Delivery of primary care to women. Do women's health centers do it better?
- Author(s): Phelan, EA
- Burke, W
- Deyo, RA
- Koepsell, TD
- LaCroix, AZ
- et al.
Published Web Locationhttp://10.0.4.22/j.1525-1497.2000.12178.x
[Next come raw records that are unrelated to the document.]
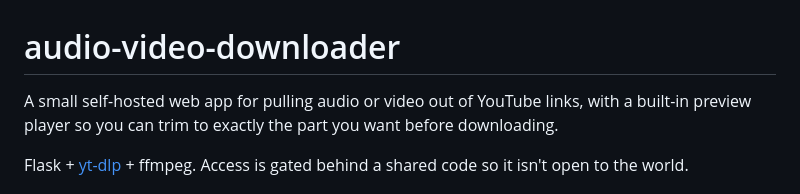
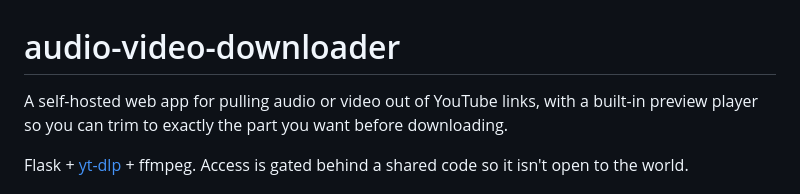
Before and after one commit to alwinchow/audio-video-downloader, a Markdown page: README.md, the part around the change. GitHub-like rendering.

Commit message:
Tweak README wording

```diff
--- a/README.md
+++ b/README.md
@@ -1,6 +1,6 @@
 # audio-video-downloader
 
-A small self-hosted web app for pulling audio or video out of YouTube links,
+A self-hosted web app for pulling audio or video out of YouTube links,
 with a built-in preview player so you can trim to exactly the part you want
 before downloading.
 
```
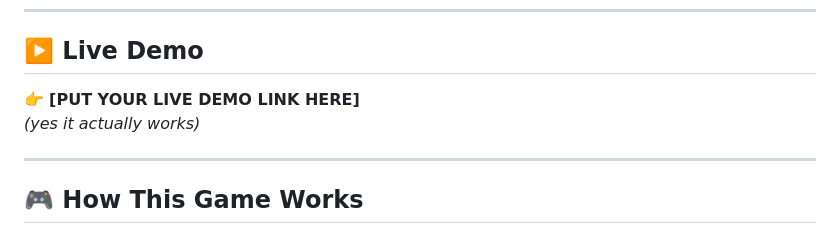
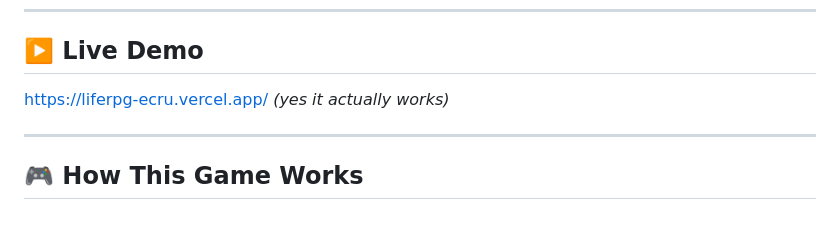
Before and after one commit to watisdis31/life-rpg-simulator, a Markdown page: README.md, the part around the change. Drawn GitHub-style.

```diff
--- a/README.md
+++ b/README.md
@@ -11,7 +11,7 @@ This is a **gamified life tracker** inspired by classic RPGs and the feeling of
 ---
 
 ## ▶️ Live Demo
-👉 **[PUT YOUR LIVE DEMO LINK HERE]**
+https://liferpg-ecru.vercel.app/
 *(yes it actually works)*
 
 ---
```
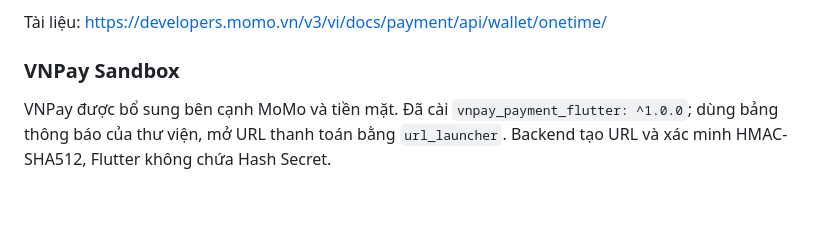
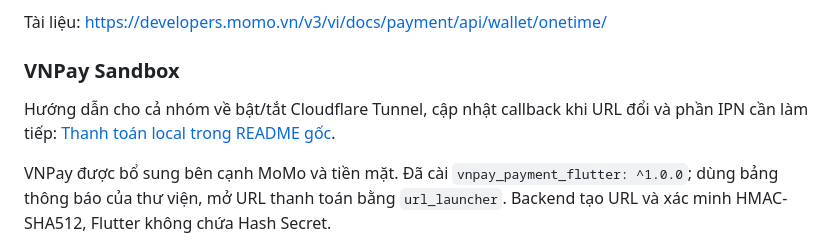
Before and after one commit to Thongcao2k5/SanVaCau, a Markdown page: frontend/san_va_cau_app/README.md, the part around the change. GitHub-like rendering; blank space fills up the shorter version.

```diff
--- a/frontend/san_va_cau_app/README.md
+++ b/frontend/san_va_cau_app/README.md
@@ -38,6 +38,8 @@ Tài liệu: https://developers.momo.vn/v3/vi/docs/payment/api/wallet/onetime/
 
 ### VNPay Sandbox
 
+Hướng dẫn cho cả nhóm về bật/tắt Cloudflare Tunnel, cập nhật callback khi URL đổi và phần IPN cần làm tiếp: [Thanh toán local trong README gốc](../../README.md#thanh-toán-local-khi-nào-cần-cloudflare-tunnel).
+
 VNPay được bổ sung bên cạnh MoMo và tiền mặt. Đã cài `vnpay_payment_flutter: ^1.0.0`; dùng bảng thông báo của thư viện, mở URL thanh toán bằng `url_launcher`. Backend tạo URL và xác minh HMAC-SHA512, Flutter không chứa Hash Secret.
 
 Đăng ký Sandbox tại https://sandbox.vnpayment.vn/devreg/ để nhận TMN Code và Hash Secret. Điền trong `backend/.env`:
```
Also changed, not shown: README.md (+50 -0 lines).
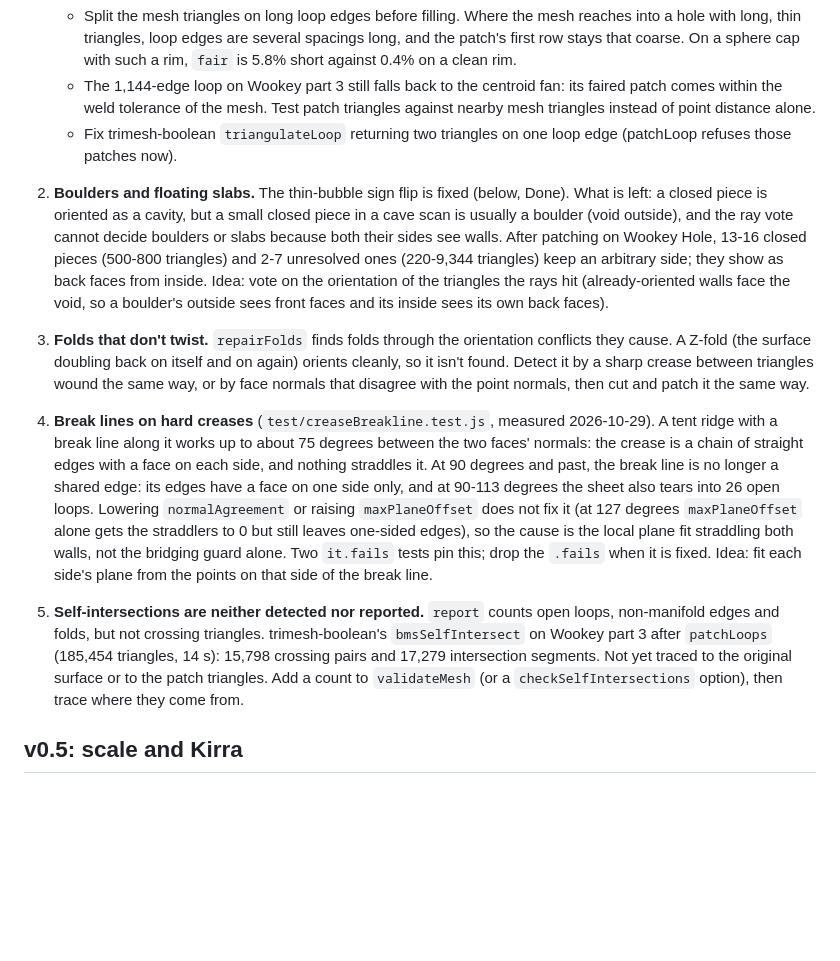
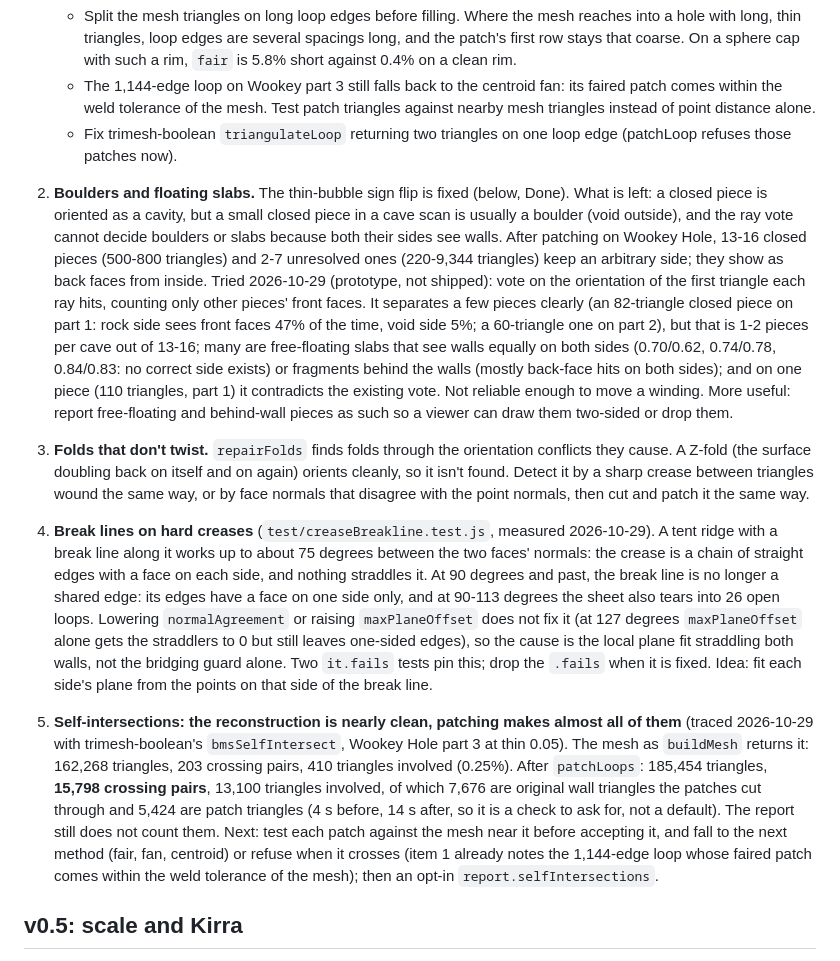
Before and after one commit to brentbuffham/trimesh-build-js, a Markdown page: ROADMAP.md, the part around the change. Drawn GitHub-style; blank space fills up the shorter version.

Commit message:
ROADMAP: self-intersections traced (patching makes ~99%); boulder vote prototype recorded
Co-Authored-By: Claude Sonnet 5.5 <noreply@anthropic.com>
Claude-Session: https://claude.ai/code/session_01KXyttgsPsFUcg5i5aYe8RW

```diff
--- a/ROADMAP.md
+++ b/ROADMAP.md
@@ -8,11 +8,11 @@ trimesh-build-js is built for Kirra: caves, drives, tunnels and blast-hole voids
    - Split the mesh triangles on long loop edges before filling. Where the mesh reaches into a hole with long, thin triangles, loop edges are several spacings long, and the patch's first row stays that coarse. On a sphere cap with such a rim, `fair` is 5.8% short against 0.4% on a clean rim.
    - The 1,144-edge loop on Wookey part 3 still falls back to the centroid fan: its faired patch comes within the weld tolerance of the mesh. Test patch triangles against nearby mesh triangles instead of point distance alone.
    - Fix trimesh-boolean `triangulateLoop` returning two triangles on one loop edge (patchLoop refuses those patches now).
-2. **Boulders and floating slabs.** The thin-bubble sign flip is fixed (below, Done). What is left: a closed piece is oriented as a cavity, but a small closed piece in a cave scan is usually a boulder (void outside), and the ray vote cannot decide boulders or slabs because both their sides see walls. After patching on Wookey Hole, 13-16 closed pieces (500-800 triangles) and 2-7 unresolved ones (220-9,344 triangles) keep an arbitrary side; they show as back faces from inside. Idea: vote on the orientation of the triangles the rays hit (already-oriented walls face the void, so a boulder's outside sees front faces and its inside sees its own back faces).
+2. **Boulders and floating slabs.** The thin-bubble sign flip is fixed (below, Done). What is left: a closed piece is oriented as a cavity, but a small closed piece in a cave scan is usually a boulder (void outside), and the ray vote cannot decide boulders or slabs because both their sides see walls. After patching on Wookey Hole, 13-16 closed pieces (500-800 triangles) and 2-7 unresolved ones (220-9,344 triangles) keep an arbitrary side; they show as back faces from inside. Tried 2026-10-29 (prototype, not shipped): vote on the orientation of the first triangle each ray hits, counting only other pieces' front faces. It separates a few pieces clearly (an 82-triangle closed piece on part 1: rock side sees front faces 47% of the time, void side 5%; a 60-triangle one on part 2), but that is 1-2 pieces per cave out of 13-16; many are free-floating slabs that see walls equally on both sides (0.70/0.62, 0.74/0.78, 0.84/0.83: no correct side exists) or fragments behind the walls (mostly back-face hits on both sides); and on one piece (110 triangles, part 1) it contradicts the existing vote. Not reliable enough to move a winding. More useful: report free-floating and behind-wall pieces as such so a viewer can draw them two-sided or drop them.
 3. **Folds that don't twist.** `repairFolds` finds folds through the orientation conflicts they cause. A Z-fold (the surface doubling back on itself and on again) orients cleanly, so it isn't found. Detect it by a sharp crease between triangles wound the same way, or by face normals that disagree with the point normals, then cut and patch it the same way.
 
 4. **Break lines on hard creases** (`test/creaseBreakline.test.js`, measured 2026-10-29). A tent ridge with a break line along it works up to about 75 degrees between the two faces' normals: the crease is a chain of straight edges with a face on each side, and nothing straddles it. At 90 degrees and past, the break line is no longer a shared edge: its edges have a face on one side only, and at 90-113 degrees the sheet also tears into 26 open loops. Lowering `normalAgreement` or raising `maxPlaneOffset` does not fix it (at 127 degrees `maxPlaneOffset` alone gets the straddlers to 0 but still leaves one-sided edges), so the cause is the local plane fit straddling both walls, not the bridging guard alone. Two `it.fails` tests pin this; drop the `.fails` when it is fixed. Idea: fit each side's plane from the points on that side of the break line.
-5. **Self-intersections are neither detected nor reported.** `report` counts open loops, non-manifold edges and folds, but not crossing triangles. trimesh-boolean's `bmsSelfIntersect` on Wookey part 3 after `patchLoops` (185,454 triangles, 14 s): 15,798 crossing pairs and 17,279 intersection segments. Not yet traced to the original surface or to the patch triangles. Add a count to `validateMesh` (or a `checkSelfIntersections` option), then trace where they come from.
+5. **Self-intersections: the reconstruction is nearly clean, patching makes almost all of them** (traced 2026-10-29 with trimesh-boolean's `bmsSelfIntersect`, Wookey Hole part 3 at thin 0.05). The mesh as `buildMesh` returns it: 162,268 triangles, 203 crossing pairs, 410 triangles involved (0.25%). After `patchLoops`: 185,454 triangles, **15,798 crossing pairs**, 13,100 triangles involved, of which 7,676 are original wall triangles the patches cut through and 5,424 are patch triangles (4 s before, 14 s after, so it is a check to ask for, not a default). The report still does not count them. Next: test each patch against the mesh near it before accepting it, and fall to the next method (fair, fan, centroid) or refuse when it crosses (item 1 already notes the 1,144-edge loop whose faired patch comes within the weld tolerance of the mesh); then an opt-in `report.selfIntersections`.
 
 ## v0.5: scale and Kirra
 
```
OBJECTIVE:Women's health centers have been increasing in number but remain relatively unstudied. We examined patient expectations and quality of care at a hospital-based women's health center compared with those at a general medicine clinic. DESIGN:Cross-sectional survey. SETTING:University hospital-affiliated women's health and general internal medicine clinics. PARTICIPANTS:An age-stratified random sample of 2,000 women over 18 years of age with at least two visits to either clinic in the prior 24 months. We confined the analysis to 706 women respondents who identified themselves as primary care patients of either clinic. MEASUREMENTS AND MAIN RESULTS:Personal characteristics, health care utilization, preferences and expectations for care, receipt of preventive services, and satisfaction with provider and clinic were assessed for all respondents. Patients obtaining care at the general internal medicine clinic were older and had more chronic diseases and functional limitations than patients receiving care at the women's health center. Women's health center users (n = 357) were more likely than general medicine clinic users ( n = 349) to prefer a female provider ( 57% vs 32%, p =.0001) and to have sought care at the clinic because of its focus on women's health (49% vs 17%, p =. 0001). After adjusting for age and self-assessed health status, women's health center users were significantly more likely to report having had mammography (odds ratio [OR] 4.0, 95% confidence interval [CI] 1.1, 15.2) and cholesterol screening (OR 1.6, 95% CI 1.0, 2.6) but significantly less likely to report having undergone flexible sigmoidoscopy (OR 0.5, 95% CI 0.3, 0.9). There were no significant differences between the clinics on receipt of counseling about hormone replacement therapy or receipt of Pap smear, or in satisfaction. CONCLUSIONS:These results suggest that, at least in this setting, women's health centers provide care to younger women and those with fewer chronic medical conditions and may meet a market demand. While the quality of gender-specific preventive care may be modestly better in women's health centers, the quality of general preventive care may be better in general medical clinics.